What the task requires
The answer must be an exact copy of the records, with every picture left out.

Data to process

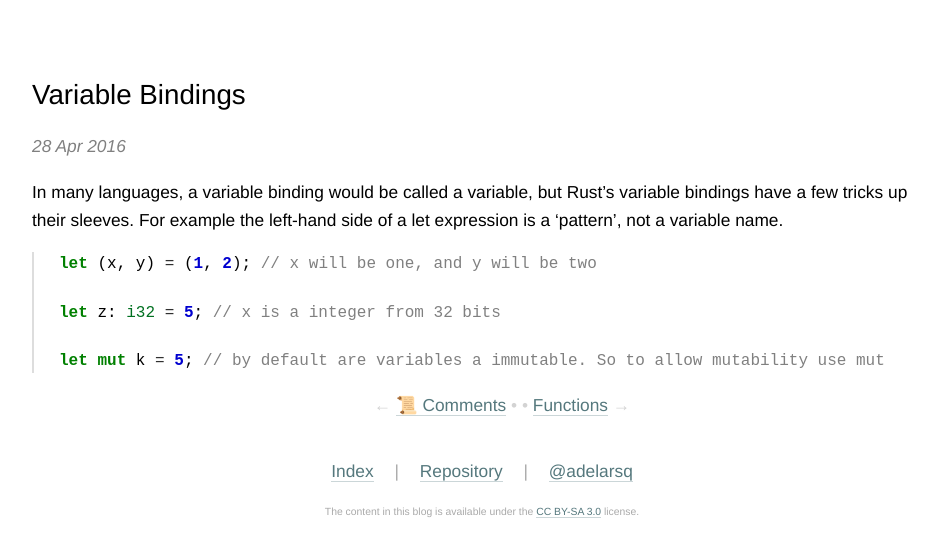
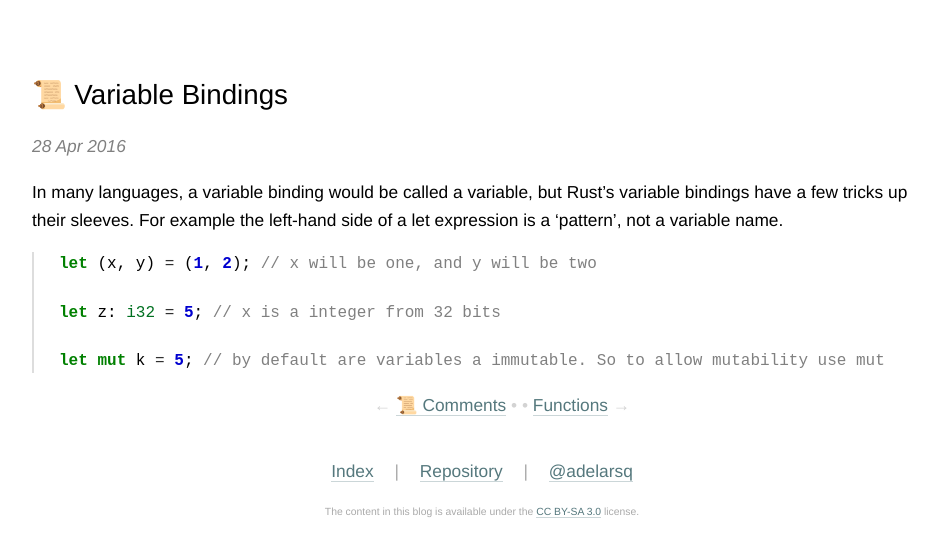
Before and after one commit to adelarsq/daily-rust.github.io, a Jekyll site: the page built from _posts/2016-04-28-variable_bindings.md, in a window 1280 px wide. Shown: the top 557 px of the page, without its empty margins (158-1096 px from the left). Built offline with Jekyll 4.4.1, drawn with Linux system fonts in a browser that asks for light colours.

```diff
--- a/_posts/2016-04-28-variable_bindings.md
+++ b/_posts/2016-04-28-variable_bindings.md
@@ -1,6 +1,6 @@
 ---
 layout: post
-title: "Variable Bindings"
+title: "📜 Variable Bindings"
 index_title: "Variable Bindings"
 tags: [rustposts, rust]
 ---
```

Task answer
Before and after one commit to adelarsq/daily-rust.github.io, a Jekyll site: the page built from _posts/2016-04-28-variable_bindings.md, in a window 1280 px wide. Shown: the top 557 px of the page, without its empty margins (158-1096 px from the left). Built offline with Jekyll 4.4.1, drawn with Linux system fonts in a browser that asks for light colours.

```diff
--- a/_posts/2016-04-28-variable_bindings.md
+++ b/_posts/2016-04-28-variable_bindings.md
@@ -1,6 +1,6 @@
 ---
 layout: post
-title: "Variable Bindings"
+title: "📜 Variable Bindings"
 index_title: "Variable Bindings"
 tags: [rustposts, rust]
 ---
```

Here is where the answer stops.